### Record extracts
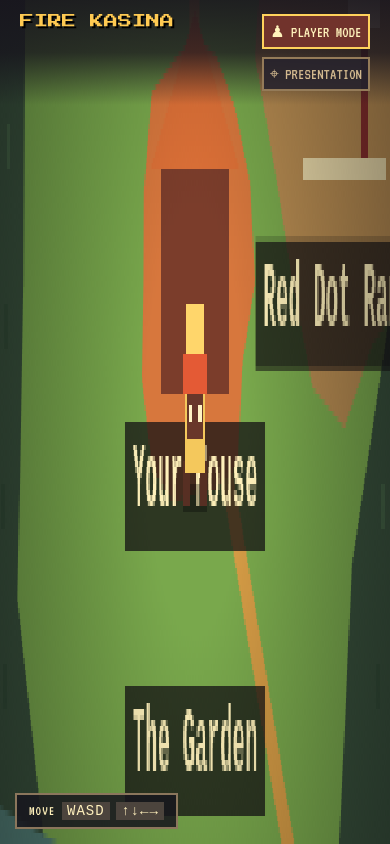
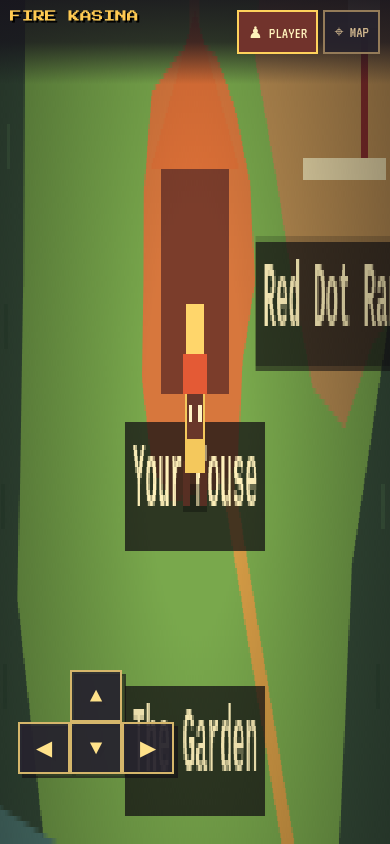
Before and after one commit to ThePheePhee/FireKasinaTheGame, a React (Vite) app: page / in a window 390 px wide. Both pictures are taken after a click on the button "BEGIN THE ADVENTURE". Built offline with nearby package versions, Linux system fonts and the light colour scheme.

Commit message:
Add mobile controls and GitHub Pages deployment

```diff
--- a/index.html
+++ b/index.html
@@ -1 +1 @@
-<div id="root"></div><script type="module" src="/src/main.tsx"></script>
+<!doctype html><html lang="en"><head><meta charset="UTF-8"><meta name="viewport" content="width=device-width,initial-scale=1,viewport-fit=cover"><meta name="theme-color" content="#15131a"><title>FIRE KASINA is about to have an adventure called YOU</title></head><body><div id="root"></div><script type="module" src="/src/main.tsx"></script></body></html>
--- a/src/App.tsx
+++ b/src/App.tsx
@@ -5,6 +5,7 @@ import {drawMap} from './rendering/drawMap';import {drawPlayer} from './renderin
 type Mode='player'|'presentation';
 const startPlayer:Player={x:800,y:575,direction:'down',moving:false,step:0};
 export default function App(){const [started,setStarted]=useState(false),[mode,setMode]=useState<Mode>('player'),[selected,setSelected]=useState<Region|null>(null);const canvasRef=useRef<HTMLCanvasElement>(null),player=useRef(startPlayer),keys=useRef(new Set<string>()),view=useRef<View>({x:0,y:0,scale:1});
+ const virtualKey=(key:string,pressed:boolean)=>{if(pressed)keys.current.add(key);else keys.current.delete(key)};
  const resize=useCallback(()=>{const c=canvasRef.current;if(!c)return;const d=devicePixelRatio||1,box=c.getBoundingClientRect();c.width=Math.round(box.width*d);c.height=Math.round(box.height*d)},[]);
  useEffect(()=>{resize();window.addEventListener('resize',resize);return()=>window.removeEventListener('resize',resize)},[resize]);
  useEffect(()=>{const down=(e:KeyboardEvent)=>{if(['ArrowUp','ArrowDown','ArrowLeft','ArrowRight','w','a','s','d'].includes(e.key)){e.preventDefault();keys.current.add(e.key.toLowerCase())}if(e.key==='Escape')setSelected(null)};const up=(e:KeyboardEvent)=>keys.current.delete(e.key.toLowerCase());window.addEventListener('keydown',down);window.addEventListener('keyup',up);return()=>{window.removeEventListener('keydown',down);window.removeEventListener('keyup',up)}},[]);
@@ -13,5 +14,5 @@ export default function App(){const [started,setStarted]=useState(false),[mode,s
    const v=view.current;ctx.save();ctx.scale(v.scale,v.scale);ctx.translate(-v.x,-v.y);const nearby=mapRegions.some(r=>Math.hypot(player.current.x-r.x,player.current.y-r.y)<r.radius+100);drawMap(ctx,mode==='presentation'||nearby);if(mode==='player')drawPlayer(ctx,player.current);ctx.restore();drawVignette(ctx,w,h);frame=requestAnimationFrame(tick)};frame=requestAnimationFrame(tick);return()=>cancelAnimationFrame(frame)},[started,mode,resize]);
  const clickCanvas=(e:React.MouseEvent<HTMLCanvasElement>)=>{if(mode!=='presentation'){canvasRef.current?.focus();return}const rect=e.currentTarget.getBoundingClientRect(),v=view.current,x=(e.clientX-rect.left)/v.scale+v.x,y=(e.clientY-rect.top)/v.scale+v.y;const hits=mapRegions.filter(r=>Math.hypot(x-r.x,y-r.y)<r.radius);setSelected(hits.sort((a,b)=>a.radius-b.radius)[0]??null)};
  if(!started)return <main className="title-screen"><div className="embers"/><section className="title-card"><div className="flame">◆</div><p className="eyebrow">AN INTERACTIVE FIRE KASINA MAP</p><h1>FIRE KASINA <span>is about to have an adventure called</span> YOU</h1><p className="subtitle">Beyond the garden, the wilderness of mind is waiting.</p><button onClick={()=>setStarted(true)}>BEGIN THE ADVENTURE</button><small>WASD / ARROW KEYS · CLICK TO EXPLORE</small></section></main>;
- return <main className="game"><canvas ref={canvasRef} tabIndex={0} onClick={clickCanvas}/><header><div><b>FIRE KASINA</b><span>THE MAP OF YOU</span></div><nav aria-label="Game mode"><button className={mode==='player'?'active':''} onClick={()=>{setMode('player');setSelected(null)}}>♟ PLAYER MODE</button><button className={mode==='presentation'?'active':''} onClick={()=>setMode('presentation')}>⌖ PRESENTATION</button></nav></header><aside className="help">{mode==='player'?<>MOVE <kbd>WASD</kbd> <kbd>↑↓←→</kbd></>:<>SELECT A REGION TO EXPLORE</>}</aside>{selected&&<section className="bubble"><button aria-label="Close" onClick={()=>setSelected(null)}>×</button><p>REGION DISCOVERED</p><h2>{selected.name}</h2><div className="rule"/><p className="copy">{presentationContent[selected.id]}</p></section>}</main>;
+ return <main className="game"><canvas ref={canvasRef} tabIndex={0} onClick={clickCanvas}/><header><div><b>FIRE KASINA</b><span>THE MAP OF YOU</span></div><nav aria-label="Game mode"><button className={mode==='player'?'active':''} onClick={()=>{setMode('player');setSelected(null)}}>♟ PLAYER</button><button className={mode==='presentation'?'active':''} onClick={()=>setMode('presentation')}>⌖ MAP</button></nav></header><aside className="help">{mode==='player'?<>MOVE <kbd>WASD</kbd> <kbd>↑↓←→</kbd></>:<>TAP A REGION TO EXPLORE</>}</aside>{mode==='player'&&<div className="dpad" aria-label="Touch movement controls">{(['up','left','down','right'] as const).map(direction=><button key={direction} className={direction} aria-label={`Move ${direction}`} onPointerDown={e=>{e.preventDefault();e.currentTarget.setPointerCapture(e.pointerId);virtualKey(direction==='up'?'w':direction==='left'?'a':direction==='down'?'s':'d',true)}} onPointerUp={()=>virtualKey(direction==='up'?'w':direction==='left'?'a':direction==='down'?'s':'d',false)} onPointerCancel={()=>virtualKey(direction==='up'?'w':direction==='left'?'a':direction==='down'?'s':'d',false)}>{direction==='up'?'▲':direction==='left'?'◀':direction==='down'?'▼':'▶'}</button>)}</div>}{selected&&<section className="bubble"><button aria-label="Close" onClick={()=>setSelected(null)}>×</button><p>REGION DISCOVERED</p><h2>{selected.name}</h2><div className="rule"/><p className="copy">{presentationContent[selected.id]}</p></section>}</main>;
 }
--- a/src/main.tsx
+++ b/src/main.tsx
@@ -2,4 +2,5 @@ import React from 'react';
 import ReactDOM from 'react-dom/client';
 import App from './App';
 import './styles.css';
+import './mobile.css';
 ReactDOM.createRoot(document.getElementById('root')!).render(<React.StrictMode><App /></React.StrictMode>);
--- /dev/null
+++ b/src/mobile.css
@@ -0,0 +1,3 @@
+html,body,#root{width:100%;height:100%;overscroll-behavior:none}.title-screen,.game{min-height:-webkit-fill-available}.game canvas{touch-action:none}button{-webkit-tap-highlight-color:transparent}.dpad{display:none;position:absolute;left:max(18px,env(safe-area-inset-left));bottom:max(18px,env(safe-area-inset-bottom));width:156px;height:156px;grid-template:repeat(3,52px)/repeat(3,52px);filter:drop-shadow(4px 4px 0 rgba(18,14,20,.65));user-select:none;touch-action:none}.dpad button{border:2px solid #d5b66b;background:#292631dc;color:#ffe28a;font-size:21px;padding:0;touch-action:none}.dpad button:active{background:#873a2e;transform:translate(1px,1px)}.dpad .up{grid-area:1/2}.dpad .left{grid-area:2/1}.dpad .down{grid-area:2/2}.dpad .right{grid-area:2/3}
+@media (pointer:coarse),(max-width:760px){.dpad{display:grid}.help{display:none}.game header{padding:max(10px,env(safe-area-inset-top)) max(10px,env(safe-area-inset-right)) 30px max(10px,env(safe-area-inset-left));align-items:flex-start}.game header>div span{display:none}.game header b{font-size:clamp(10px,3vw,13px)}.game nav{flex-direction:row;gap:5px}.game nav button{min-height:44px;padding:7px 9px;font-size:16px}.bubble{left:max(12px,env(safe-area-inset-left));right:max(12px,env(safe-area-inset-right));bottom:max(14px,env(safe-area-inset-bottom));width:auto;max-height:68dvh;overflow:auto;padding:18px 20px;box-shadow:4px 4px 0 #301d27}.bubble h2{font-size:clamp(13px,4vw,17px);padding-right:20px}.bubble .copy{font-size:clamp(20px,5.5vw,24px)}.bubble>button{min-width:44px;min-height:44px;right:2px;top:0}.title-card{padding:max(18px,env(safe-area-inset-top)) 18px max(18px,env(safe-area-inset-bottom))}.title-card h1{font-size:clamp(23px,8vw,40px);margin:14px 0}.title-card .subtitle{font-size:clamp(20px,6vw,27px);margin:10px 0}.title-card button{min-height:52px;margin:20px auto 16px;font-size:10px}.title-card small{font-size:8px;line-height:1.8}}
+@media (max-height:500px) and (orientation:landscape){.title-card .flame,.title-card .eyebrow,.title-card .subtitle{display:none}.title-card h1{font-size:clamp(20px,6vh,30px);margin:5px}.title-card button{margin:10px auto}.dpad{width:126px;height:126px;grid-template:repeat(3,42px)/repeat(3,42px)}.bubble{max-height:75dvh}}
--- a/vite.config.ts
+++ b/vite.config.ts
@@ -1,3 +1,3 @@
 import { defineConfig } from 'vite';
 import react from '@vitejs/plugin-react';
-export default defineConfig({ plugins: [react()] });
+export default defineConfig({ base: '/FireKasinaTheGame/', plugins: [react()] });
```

### Work task
List every line above containing the word "from".

### Output for this task
@@ -5,6 +5,7 @@ import {drawMap} from './rendering/drawMap';import {drawPlayer} from './renderin
@@ -2,4 +2,5 @@ import React from 'react';
 import ReactDOM from 'react-dom/client';
 import App from './App';
 import { defineConfig } from 'vite';
 import react from '@vitejs/plugin-react';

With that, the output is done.